Of the greatness of his government and peace
    there will be no end.
He will reign on David’s throne
    and over his kingdom,
establishing and upholding it
    with justice and righteousness
    from that time on and forever.
The zeal of the Lord Almighty
    will accomplish this.
(Isaiah 9:6-7 NIV, emphasis mine)

Isaiah’s prophecy of Messiah pointed both backward and forward in time.

As Isaiah reflected on God’s covenant, he remembered God’s promise all the way back to Adam and Eve and the fall of humanity:

[God speaking to the serpent]
And I will put enmity

    between you and the woman,
    and between your offspring and hers;
he will crush your head,
    and you will strike his heel.
(Genesis 3:15 NIV, emphasis mine)

Messiah – God with us.

In the flesh, not just in spirit.

Inconceivable, but the greatest of all hopes, spanning generations and millennia until God’s promise was realized in the person of Christ.

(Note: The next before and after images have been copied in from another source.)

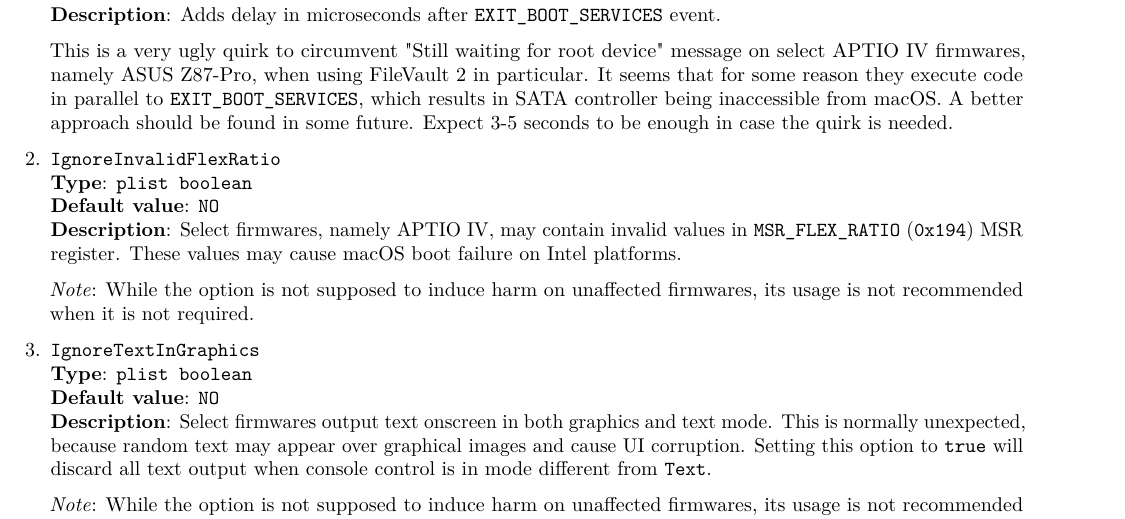
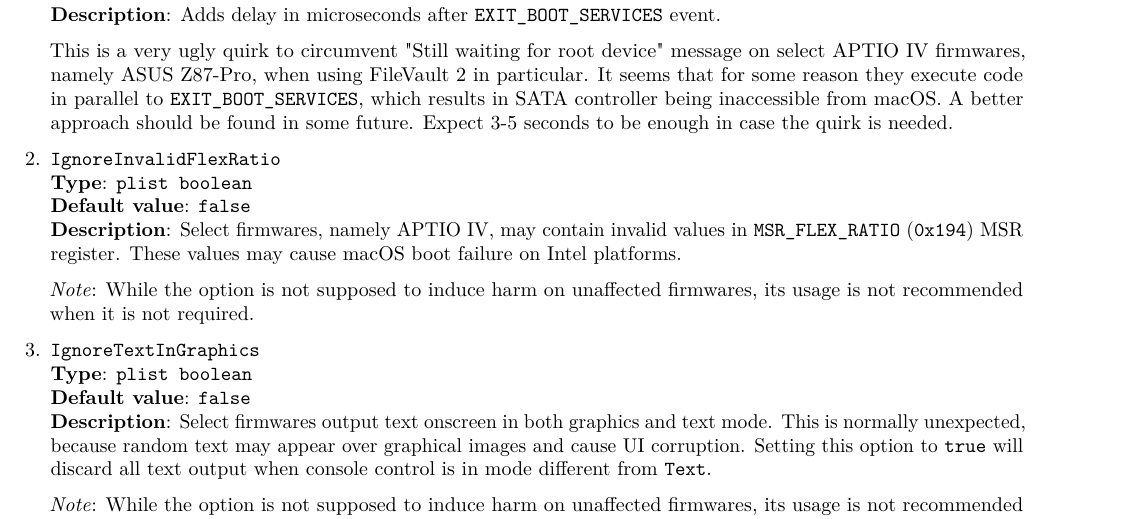
Before and after one commit to acidanthera/OpenCorePkg, a LaTeX document (Docs/Configuration.tex): part of page 40 of 41, cut so that both start at the same text. The pictures show the PDF file Docs/Configuration.pdf that the author committed with the source.

Commit message:
Docs: Fixed typo
Thanks @blackosx!
Report: https://www.insanelymac.com/forum/topic/338516-opencore-discussion/?do=findComment&comment=2677912

```diff
--- a/Docs/Configuration.tex
+++ b/Docs/Configuration.tex
@@ -1555,7 +1555,7 @@ behaviour that does not go to any other sections
 \item
   \texttt{DisableWatchDog}\\
   \textbf{Type}: \texttt{plist\ boolean}\\
-  \textbf{Default value}: \texttt{NO}\\
+  \textbf{Default value}: \texttt{false}\\
   \textbf{Description}: Select firmwares may not succeed in quickly booting
   the operating system, especially in debug mode, which results in watch dog
   timer aborting the process. This option turns off watch dog timer.
@@ -2805,7 +2805,7 @@ and supplementary utilities can be used.
 \item
   \texttt{ConnectDrivers}\\
   \textbf{Type}: \texttt{plist\ boolean}\\
-  \textbf{Default value}: \texttt{NO}\\
+  \textbf{Default value}: \texttt{false}\\
   \textbf{Description}: Perform UEFI controller connection after driver
   loading. This option is useful for loading filesystem drivers, which
   usually follow UEFI driver model, and may not start by themselves.
@@ -2928,7 +2928,7 @@ build -a X64 -b RELEASE -t XCODE5 -p MdeModulePkg/MdeModulePkg.dsc
 \item
   \texttt{ConsoleControl}\\
   \textbf{Type}: \texttt{plist\ boolean}\\
-  \textbf{Default value}: \texttt{NO}\\
+  \textbf{Default value}: \texttt{false}\\
   \textbf{Description}: Replaces Console Control protocol with a builtin version.
 
   macOS bootloader requires console control protocol for text output, which some firmwares
@@ -2974,7 +2974,7 @@ build -a X64 -b RELEASE -t XCODE5 -p MdeModulePkg/MdeModulePkg.dsc
 \item
   \texttt{IgnoreInvalidFlexRatio}\\
   \textbf{Type}: \texttt{plist\ boolean}\\
-  \textbf{Default value}: \texttt{NO}\\
+  \textbf{Default value}: \texttt{false}\\
   \textbf{Description}: Select firmwares, namely APTIO IV, may contain invalid values in
   \texttt{MSR\_FLEX\_RATIO} (\texttt{0x194}) MSR register. These values may cause
   macOS boot failure on Intel platforms.
@@ -2985,7 +2985,7 @@ build -a X64 -b RELEASE -t XCODE5 -p MdeModulePkg/MdeModulePkg.dsc
 \item
   \texttt{IgnoreTextInGraphics}\\
   \textbf{Type}: \texttt{plist\ boolean}\\
-  \textbf{Default value}: \texttt{NO}\\
+  \textbf{Default value}: \texttt{false}\\
   \textbf{Description}: Select firmwares output text onscreen in both graphics and
   text mode. This is normally unexpected, because random text may appear over
   graphical images and cause UI corruption. Setting this option to \texttt{true} will
@@ -2999,7 +2999,7 @@ build -a X64 -b RELEASE -t XCODE5 -p MdeModulePkg/MdeModulePkg.dsc
 \item
   \texttt{ProvideConsoleGop}\\
   \textbf{Type}: \texttt{plist\ boolean}\\
-  \textbf{Default value}: \texttt{NO}\\
+  \textbf{Default value}: \texttt{false}\\
   \textbf{Description}: macOS bootloader requires GOP (Graphics Output Protocol)
   to be present on console handle. This option will install it if missing.
 
```
Also changed, not shown: Docs/Differences/Differences.tex (+8 -8 lines), Docs/Configuration.pdf, Docs/Differences/Differences.pdf.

Isaiah captured God’s words and the reminder of His promise but went to his grave without seeing it fulfilled.

Luke reminds us of God’s fulfillment of this promised Messiah who came as a child:

Today in the town of David a Savior has been born to you; he is the Messiah, the Lord.
(Luke 2:11 NIV)

And whom did God reveal Himself to first?

Not to the mighty, but to the meek – not to Herod, but to herdsmen.

A promise kept, and yet to come.

May your heart and soul be filled and overflowing with thanksgiving for God’s promise kept through Messiah, none other than Jesus of Nazareth.

May your worship be sweet today as you reflect on the Christ of Christ-mas.

Blessings,
~kevin